Give the count of lines in the entries below that contain the string "card", and only that count.

START DATA SHOWN

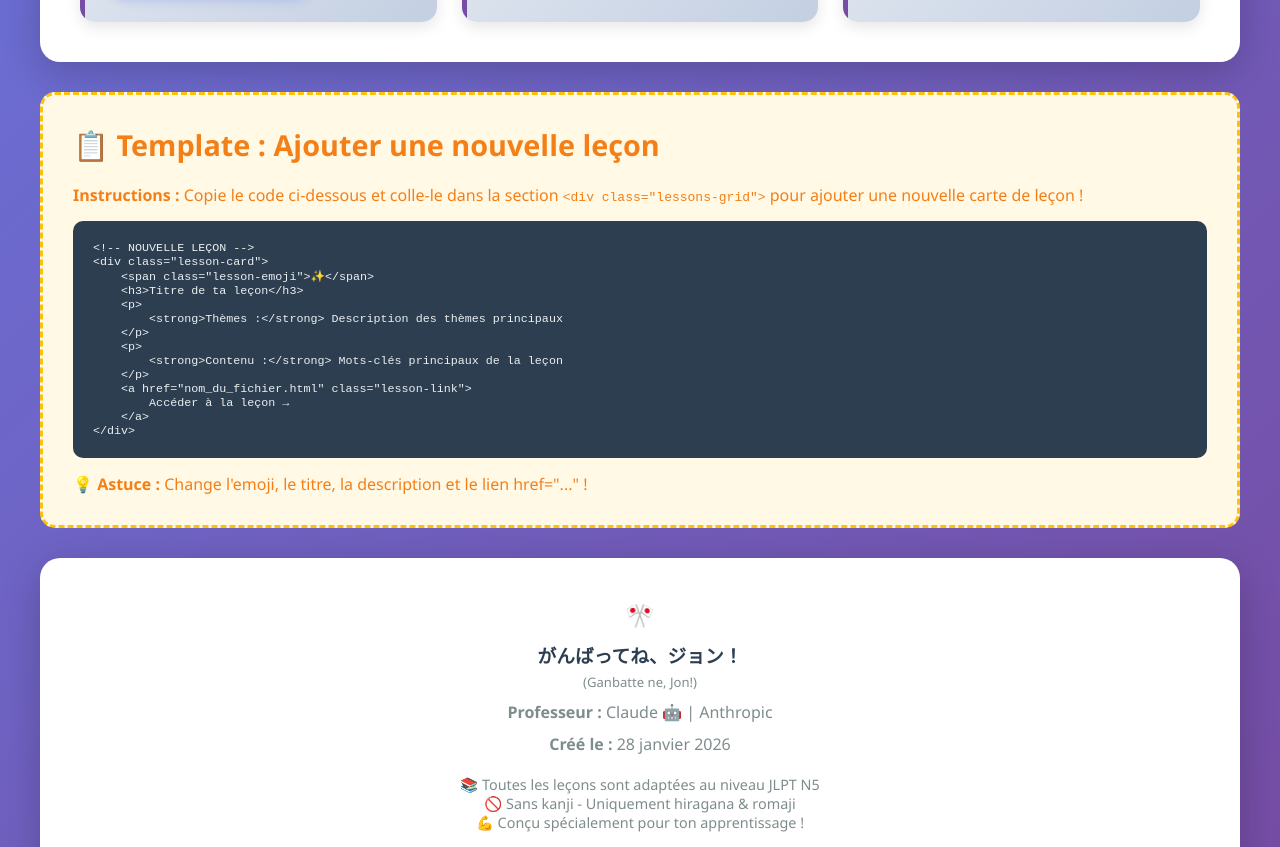
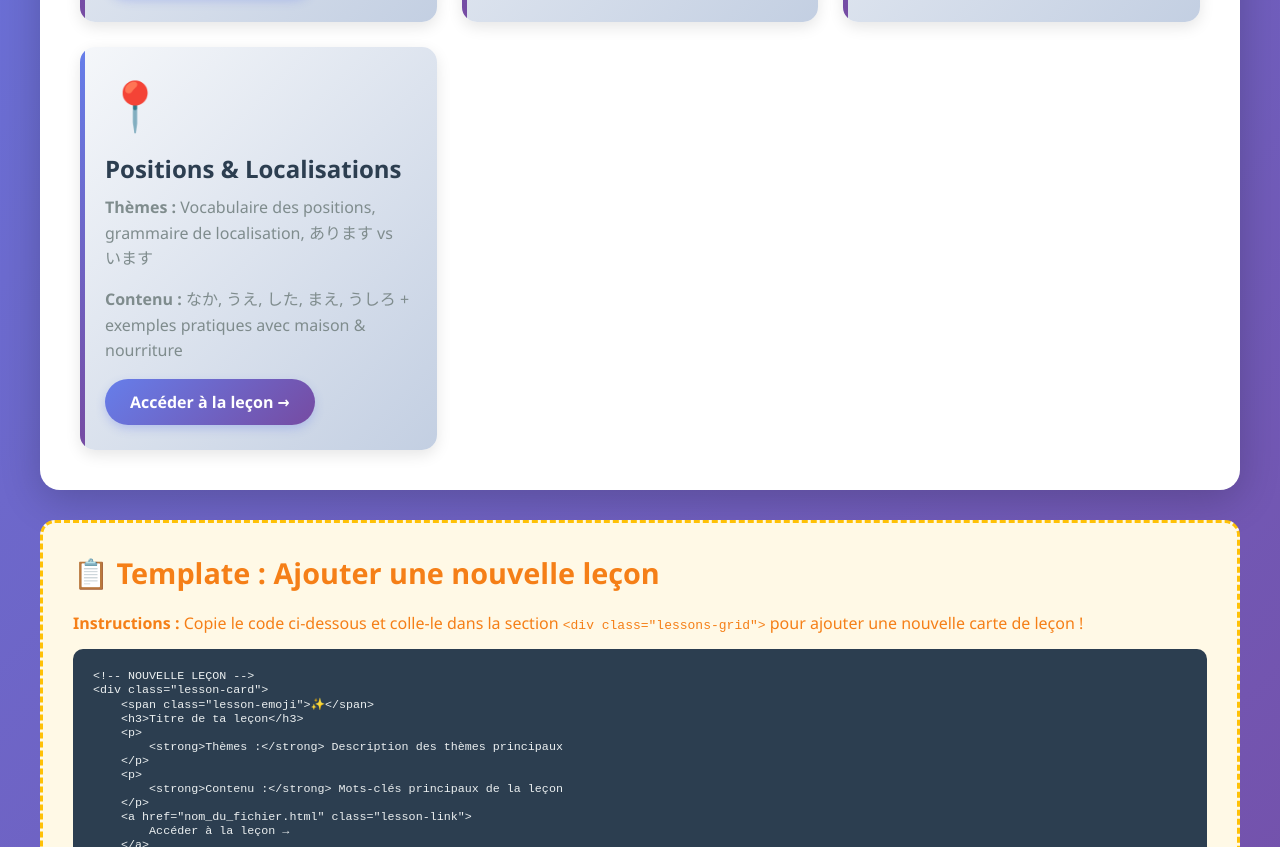
Before and after one commit to Neko-IT-Org/inl, a plain HTML site: page japonais/index.html in a window 1280 px wide. Shown: the part 1158-2005 px from the top of the page. Drawn offline with Linux system fonts and the light colour scheme.

Commit message:
Add lesson card for Positions & Localisations
Added a new lesson card for 'Positions & Localisations' with details about vocabulary and grammar.

```diff
--- a/japonais/index.html
+++ b/japonais/index.html
@@ -565,6 +565,19 @@
         Jouer maintenant →
     </a>
 </div>
+                <div class="lesson-card">
+    <span class="lesson-emoji">📍</span>
+    <h3>Positions & Localisations</h3>
+    <p>
+        <strong>Thèmes :</strong> Vocabulaire des positions, grammaire de localisation, あります vs います
+    </p>
+    <p>
+        <strong>Contenu :</strong> なか, うえ, した, まえ, うしろ + exemples pratiques avec maison & nourriture
+    </p>
+    <a href="positions.html" class="lesson-link">
+        Accéder à la leçon →
+    </a>
+</div>
                 <!-- TEMPLATE POUR FUTURES LEÇONS (laisser commenté) -->
                 <!--
                 <div class="lesson-card">
```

END DATA SHOWN

--- TASK SOLUTION ---
4